The seed catalogs are also a huge inspiration to us!  We had fun picking out seeds… and now it’s your turn! We’re looking at ordering something extra- something fun to try in the garden this year.  Please look at these 3 items and vote on what you would like to see in your box. (We cannot promise success, but we promise to try!) E-mail us with your choice, we’ll order the seeds for what gets the most votes and see how it grows! 
Yt67Angel Hair(F1) SquashSeed Convenient size, high yields. Our smallest spaghetti squash variety has 1 1/2-2 lb. fruits, and is perfect for single servings. Highly uniform, egg-shaped fruits with slightly darker shells and sweet, nutty flavor.
Pink Berkeley Tie DyeOrganic Tomato Seed
New! Unique appearance with heirloom-quality flavor.Fruits are dark pink with green striping, and the flesh is pink with yellow streaks. The flavor is outstanding – sweet and complex like the finest heirlooms. The compact, indeterminate plants performed much better than average under disease pressure in our Albion trials.
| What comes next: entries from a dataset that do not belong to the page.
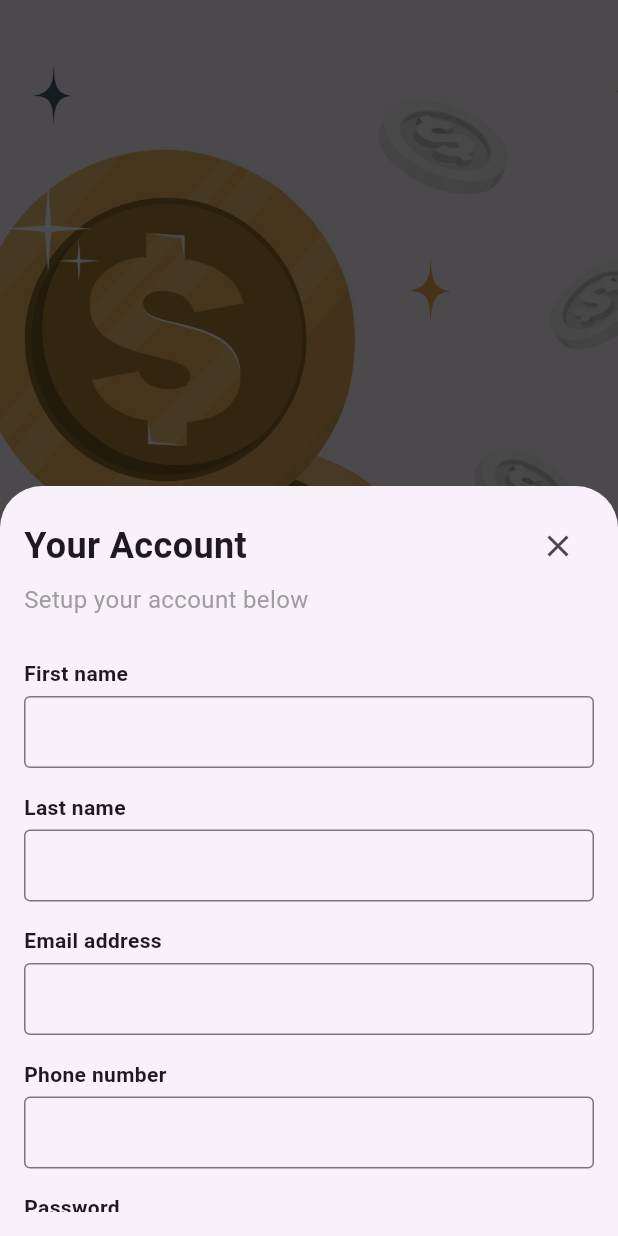
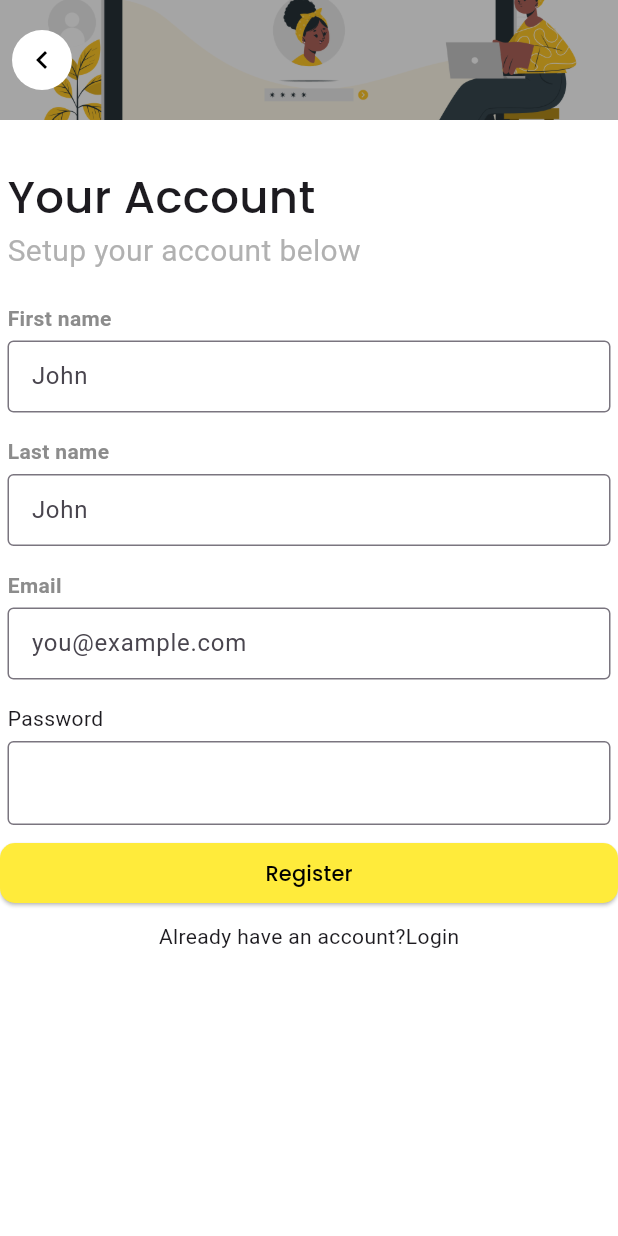
Before and after one commit to yafetfaf07/pay-it-forward, a Flutter app: the screen it shows after launch, after a tap on "Get Started", on a phone screen of 412 x 824 dp. Run offline on Flutter 3.47's test engine with Material 3 defaults, Android fonts, the phone set to English and light mode, and no system bars; our stand-ins replace google_fonts; Roboto replaces fonts that are missing (Geologica).

Commit message:
Add signup page and related assets; update pubspec.yaml

```diff
--- a/client/client_donation/lib/main.dart
+++ b/client/client_donation/lib/main.dart
@@ -1,5 +1,6 @@
 // main.dart
 
+import 'package:client_donation/pages/signup.dart';
 import 'package:flutter/material.dart';
 import 'package:google_fonts/google_fonts.dart';
 
@@ -25,110 +26,26 @@ class MyApp extends StatelessWidget {
   }
 }
 
-// 💡 NEW WIDGET: Contains the Scaffold and all UI logic.
 class HomeScreen extends StatelessWidget {
   const HomeScreen({super.key});
-
-  // The function is now correctly defined within the HomeScreen's scope
-  void _showCustomModalSheet(BuildContext context) {
-
-
-    Widget _buildFormSection(String label) {
-  return Padding(
-    padding: const EdgeInsets.symmetric(vertical: 8.0),
-    child: Column(
-      crossAxisAlignment: CrossAxisAlignment.start,
-      children: [
-        Text(
-          label,
-          style: const TextStyle(fontWeight: FontWeight.w600),
-        ),
-        const SizedBox(height: 5),
-        const TextField(
-          decoration: InputDecoration(
-            border: OutlineInputBorder(),
-            isDense: true,
-          ),
-        ),
-      ],
-    ),
-  );
-}
-    // 💡 This context is a descendant of MaterialApp and Scaffold, so it works.
-  showModalBottomSheet(
-  context: context,
-  // 💡 Recommendation: Use isScrollControlled: true for sheets with text fields
-  // to ensure the keyboard doesn't cover the inputs.
-  isScrollControlled: true,
-  builder: (BuildContext ctx) {
-    return Container(
-      // Set the desired fixed height
-      height: 500,
-      padding: const EdgeInsets.all(16.0), // Add overall padding
-
-      // 💡 CORRECTION: The ListView now directly uses the Container's height.
-      // Removed 'Expanded' as it's not needed here and causes the error.
-      child: ListView(
-        // The ListView is scrollable, allowing the content to extend beyond 500px
-        children: [
-          Row(
-            mainAxisAlignment: MainAxisAlignment.spaceBetween,
-            children: [
-              const Text(
-                "Your Account",
-                style: TextStyle(fontSize: 24, fontWeight: FontWeight.bold),
-              ),
-              IconButton(onPressed: () {
-
-              }, icon: Icon(Icons.close))
-            ],
-          ),
-          const Text(
-            "Setup your account below",
-            style: TextStyle(fontSize: 16, color: Colors.grey),
-          ),
-          const SizedBox(height: 20),
-
-          // Replaced inner Container with Padding for better layout
-          _buildFormSection("First name"),
-          _buildFormSection("Last name"),
-          _buildFormSection("Email address"),
-          _buildFormSection("Phone number"),
-          _buildFormSection("Password"),
-          _buildFormSection("Confirm Password"),
-
-          const SizedBox(height: 50),
-          ElevatedButton(onPressed: () {}, child: const Text("Submit")),
-        ],
-      ),
-    );
-  },
-);
-
-
-  }
-
   @override
   Widget build(BuildContext context) {
-    // The entire previous Scaffold body is now here.
     return Scaffold(
       body: Stack(
         children: [
-          Container(
+          SizedBox(
             width: double.infinity,
             height: double.infinity,
             child: Image.asset("images/Coins-amico.png", fit: BoxFit.cover),
           ),
-          Positioned.fill(
-            child: Container(color: Colors.black.withAlpha(90)),
-          ),
+          Positioned.fill(child: Container(color: Colors.black.withAlpha(90))),
           Positioned(
             width: MediaQuery.of(context).size.width * 0.99,
             height: MediaQuery.of(context).size.height * 0.95,
             child: Column(
               mainAxisAlignment: MainAxisAlignment.spaceBetween,
               children: [
-                const SizedBox(height: 50,),
+                const SizedBox(height: 50),
                 Column(
                   children: [
                     Text(
@@ -158,8 +75,12 @@ class HomeScreen extends StatelessWidget {
                     ),
                   ),
                   onPressed: () {
+                    Navigator.push(
+                      context,
+                      MaterialPageRoute(builder: (ctx) => Signup()),
+                    );
                     // 3. Call the function using the valid HomeScreen context
-                    _showCustomModalSheet(context);
+                    // _showCustomModalSheet(context);
                   },
                   child: Text(
                     "Get Started",
--- /dev/null
+++ b/client/client_donation/lib/pages/signup.dart
@@ -0,0 +1,170 @@
+import 'package:flutter/material.dart';
+import 'package:google_fonts/google_fonts.dart';
+
+class Signup extends StatelessWidget {
+  Signup({super.key});
+  TextEditingController firstname = TextEditingController();
+  TextEditingController lastname = TextEditingController();
+  TextEditingController email = TextEditingController();
+  TextEditingController password = TextEditingController();
+
+  @override
+  Widget build(BuildContext context) {
+    return Scaffold(
+      backgroundColor: Colors.white,
+      appBar: AppBar(
+        toolbarHeight: 80,
+        leading: IconButton(
+          style: IconButton.styleFrom(backgroundColor: Colors.white),
+          onPressed: () {
+            Navigator.of(context).pop();
+          },
+          icon: const Icon(
+            Icons.chevron_left,
+            color: Colors.black,
+          ), // Set icon color to white for contrast
+        ),
+
+        backgroundColor: Colors.transparent,
+        // elevation: 0,
+
+        // 3. Use flexibleSpace to put the image in the background area
+        flexibleSpace: Stack(
+          children: [
+            Image.asset(
+              'images/Computer login-cuate.png',
+              fit:
+                  BoxFit
+                      .cover, // Ensures the image stretches to fill the whole area
+              width: double.infinity, // Ensures it takes full width
+              height: double.infinity, // Ensures it takes full height
+            ),
+            // The dark overlay (optional but good for readability)
+            Positioned.fill(
+              child: Container(color: Colors.black.withAlpha(90)),
+            ),
+          ],
+        ),
+      ),
+      body: ListView(
+        // crossAxisAlignment: CrossAxisAlignment.start,
+        children: [
+          Container(
+            margin: EdgeInsets.only(top: 30, left: 5, bottom: 12),
+            child: Column(
+              crossAxisAlignment: CrossAxisAlignment.start,
+              children: [
+                Text(
+                  "Your Account",
+                  style: GoogleFonts.poppins(
+                    fontSize: 30,
+                    fontWeight: FontWeight.w500,
+                  ),
+                ),
+                Text(
+                  "Setup your account below",
+                  style: GoogleFonts.geologica(
+                    fontSize: 20,
+                    color: Color(0xFFB1B1B1),
+                  ),
+                ),
+              ],
+            ),
+          ),
+
+          _buildFormSection("First name", context, firstname),
+          _buildFormSection("Last name", context, lastname),
+          _buildFormSection("Email", context, email),
+          Padding(
+            padding: const EdgeInsets.symmetric(vertical: 8, horizontal: 5),
+            child: Column(
+              crossAxisAlignment: CrossAxisAlignment.start,
+              children: [
+                Text("Password"),
+                const SizedBox(height: 5),
+                TextField(
+                  obscureText: true,
+                  decoration: InputDecoration(border: OutlineInputBorder()),
+                ),
+              ],
+            ),
+          ),
+          ElevatedButton(
+            style: ElevatedButton.styleFrom(
+              backgroundColor: Colors.yellow.shade500,
+              fixedSize: Size(180, 40),
+              shape: RoundedRectangleBorder(
+                borderRadius: BorderRadius.circular(10),
+              ),
+            ),
+            onPressed: () {
+              ScaffoldMessenger.of(context).showSnackBar(
+                SnackBar(
+                  backgroundColor: Colors.white,
+                  content: Text(firstname.text),
+                ),
+              );
+            },
+            child: Text(
+              "Register",
+              style: GoogleFonts.poppins(
+                color: Colors.black,
+                fontWeight: FontWeight.w500,
+              ),
+            ),
+          ),
+          Padding(
+            padding: const EdgeInsets.all(8.0),
+            child: Row(
+              mainAxisAlignment: MainAxisAlignment.center,
+              children: [Text("Already have an account?"), Text("Login")],
+            ),
+          ),
+        ],
+      ),
+    );
+  }
+
+  Widget _buildFormSection(
+    String label,
+    BuildContext context,
+    TextEditingController controllers,
+  ) {
+    return Padding(
+      padding: const EdgeInsets.symmetric(vertical: 8.0, horizontal: 5),
+      child: SizedBox(
+        width: MediaQuery.of(context).size.width * 0.97,
+        child: Column(
+          crossAxisAlignment: CrossAxisAlignment.start,
+          children: [
+            Text(
+              label,
+              style: GoogleFonts.geologica(
+                color: Color.fromARGB(255, 140, 140, 140),
+                fontWeight: FontWeight.w600,
+              ),
+            ),
+            const SizedBox(height: 5),
+            label == "Email"
+                ? TextField(
+                  controller: controllers,
+                  decoration: InputDecoration(
+                    border: OutlineInputBorder(),
+                    isDense: true,
+                    hintText: "you@example.com",
+                  ),
+                )
+                : TextField(
+                  controller: controllers,
+                  decoration: InputDecoration(
+                    border: OutlineInputBorder(),
+                    isDense: true,
+                    hintText: "John",
+                  ),
+                ),
+          ],
+        ),
+      ),
+    );
+  }
+}
--- a/client/client_donation/pubspec.yaml
+++ b/client/client_donation/pubspec.yaml
@@ -61,7 +61,7 @@ flutter:
   # To add assets to your application, add an assets section, like this:
   assets:
      - images/Coins-amico.png
-  #   - images/a_dot_ham.jpeg
+     - images/Computer login-cuate.png
 
   # An image asset can refer to one or more resolution-specific "variants", see
   # https://flutter.dev/to/resolution-aware-images
```
Also changed, not shown: client/client_donation/images/Computer login-cuate.png (added), 2 other files.
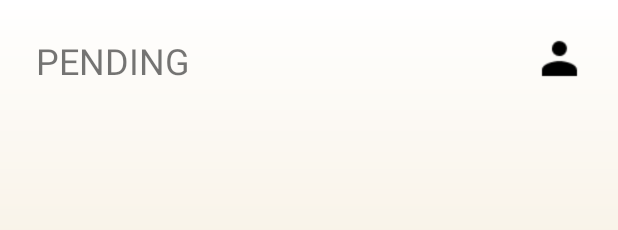
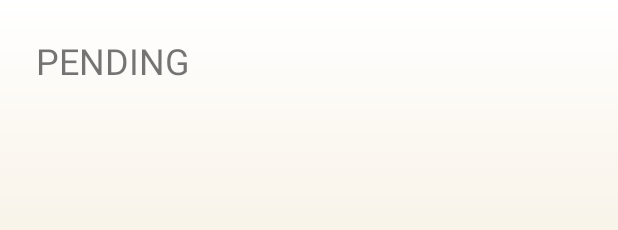
Before and after one commit to Vincent-Leonard/GlobalExperience, an Android app: the layout fragment_pending.xml on its own in the app's theme, with its tools: preview values and no code run, on a phone screen of 412 x 824 dp. Shown: the top 230 px of the screen. Run offline under Robolectric (Android 15) with nearby library versions, the phone set to English and light mode, and no system bars.

Commit message:
Update pending fragment

```diff
--- a/app/src/main/res/layout/fragment_pending.xml
+++ b/app/src/main/res/layout/fragment_pending.xml
@@ -41,16 +41,6 @@
             app:layout_constraintStart_toStartOf="parent"
             app:layout_constraintTop_toTopOf="parent" />
 
-        <ImageView
-            android:id="@+id/imgbtn_profile"
-            android:layout_width="30dp"
-            android:layout_height="30dp"
-            android:layout_marginTop="24dp"
-            android:layout_marginEnd="24dp"
-            android:src="@drawable/baseline_person_black_18dp"
-            app:layout_constraintEnd_toEndOf="parent"
-            app:layout_constraintTop_toTopOf="parent" />
-
         <androidx.recyclerview.widget.RecyclerView
             android:id="@+id/rv_pending"
             android:layout_width="match_parent"
--- a/app/src/main/res/navigation/main_navigation.xml
+++ b/app/src/main/res/navigation/main_navigation.xml
@@ -58,4 +58,9 @@
             android:id="@+id/action_historyFragment_to_profileFragment"
             app:destination="@id/profileFragment" />
     </fragment>
+    <activity
+        android:id="@+id/mainActivity"
+        android:name="com.example.globalexperience.MainActivity"
+        android:label="activity_main"
+        tools:layout="@layout/activity_main" />
 </navigation>
```
Also changed, not shown: app/src/main/java/com/example/globalexperience/Fragments/PendingFragment.java (+7 -28 lines), app/src/main/java/com/example/globalexperience/HomeActivity.java (+15 -4 lines), app/src/main/res/layout/activity_home.xml (+14 -2 lines), app/src/main/res/layout/fragment_history.xml (+0 -10 lines).
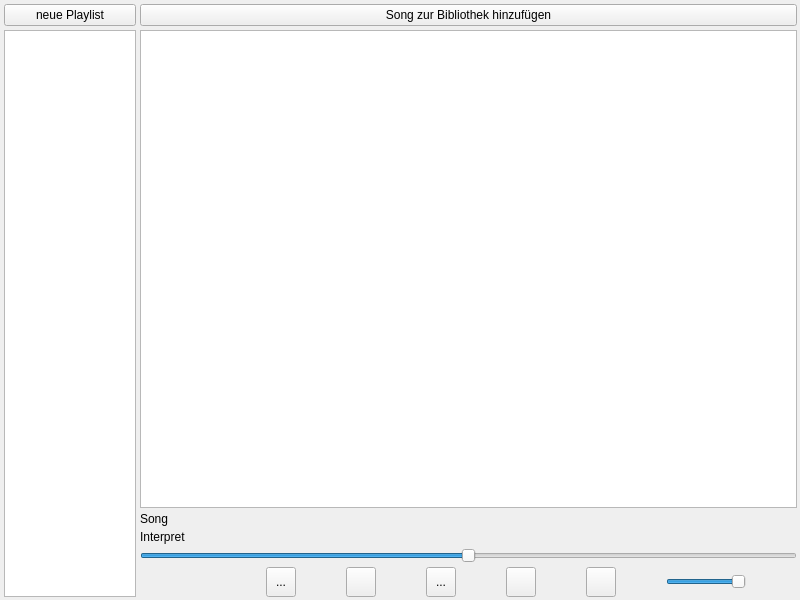
mishale/MP3Player-Qt, file mainwindow.ui: the form before one commit.
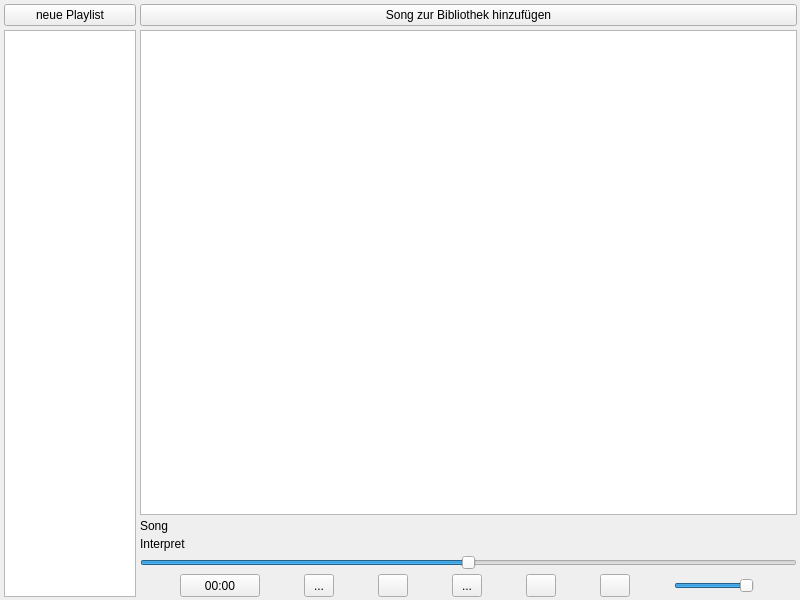
The form after the commit. Icons and pictures are not drawn.

```diff
--- a/mainwindow.ui
+++ b/mainwindow.ui
@@ -133,20 +133,23 @@
           <number>0</number>
          </property>
          <item>
-          <spacer name="horizontalSpacer">
-           <property name="orientation">
-            <enum>Qt::Orientation::Horizontal</enum>
-           </property>
-           <property name="sizeType">
-            <enum>QSizePolicy::Policy::Maximum</enum>
-           </property>
-           <property name="sizeHint" stdset="0">
+          <widget class="QPushButton" name="sleepTimer">
+           <property name="maximumSize">
             <size>
              <width>80</width>
              <height>30</height>
             </size>
            </property>
-          </spacer>
+           <property name="cursor">
+            <cursorShape>PointingHandCursor</cursorShape>
+           </property>
+           <property name="toolTip">
+            <string>Sleeptimer</string>
+           </property>
+           <property name="text">
+            <string>00:00</string>
+           </property>
+          </widget>
          </item>
          <item>
           <widget class="QToolButton" name="shuffleButton">
```
Left out of the diff: 27 changed lines with no effect on the pictures.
Avg. 167,400 seeds/lb. Packet: 40 seeds
Autumn Crown(F1) Pumpkin Seed
Miniature Long Island Cheese type.
Fantastic squash with excellent eating quality. Avg. fruit yield is 3-5 fruits per plant. Medium-long vine. Extremely uniform, buff-colored fruit. Combines the attractive skin and flesh characteristics of a butternut with a superior shape and great flavor. Internal color is bright orange with a small seed cavity. Fruits have the aroma of sweet melon when cut. 2-4 lb fruits.

I’ll end on a bit of sad news. Oreo, our farm friend and rabbit, passed away this winter at the age of 6 years. He was a two time Grand Champion at the St. Croix County Fair and a Supreme Grand Champion in the hearts of all of us. He’s taught our daughter responsibility and what it takes to care for an animal that is completely dependent on you.  Each year Oreo visited the St. Croix County nursing home where he brought smiles and memories forth from people who missed the warmth of a rabbit. He gave Claudia the opportunity to teach others about rabbit care and as a result of his quiet spirit, she found her voice and a way to connect with others.  He will be missed by young and old alike. We haven’t decided yet if we will get another rabbit. Time will tell.

Lots has been happening around here and there is so much more to come! Thank you for being a part of our community and allowing us to be your farmers.
We couldn’t do it without you!

Mike and Jody Lenz
Threshing Table Farm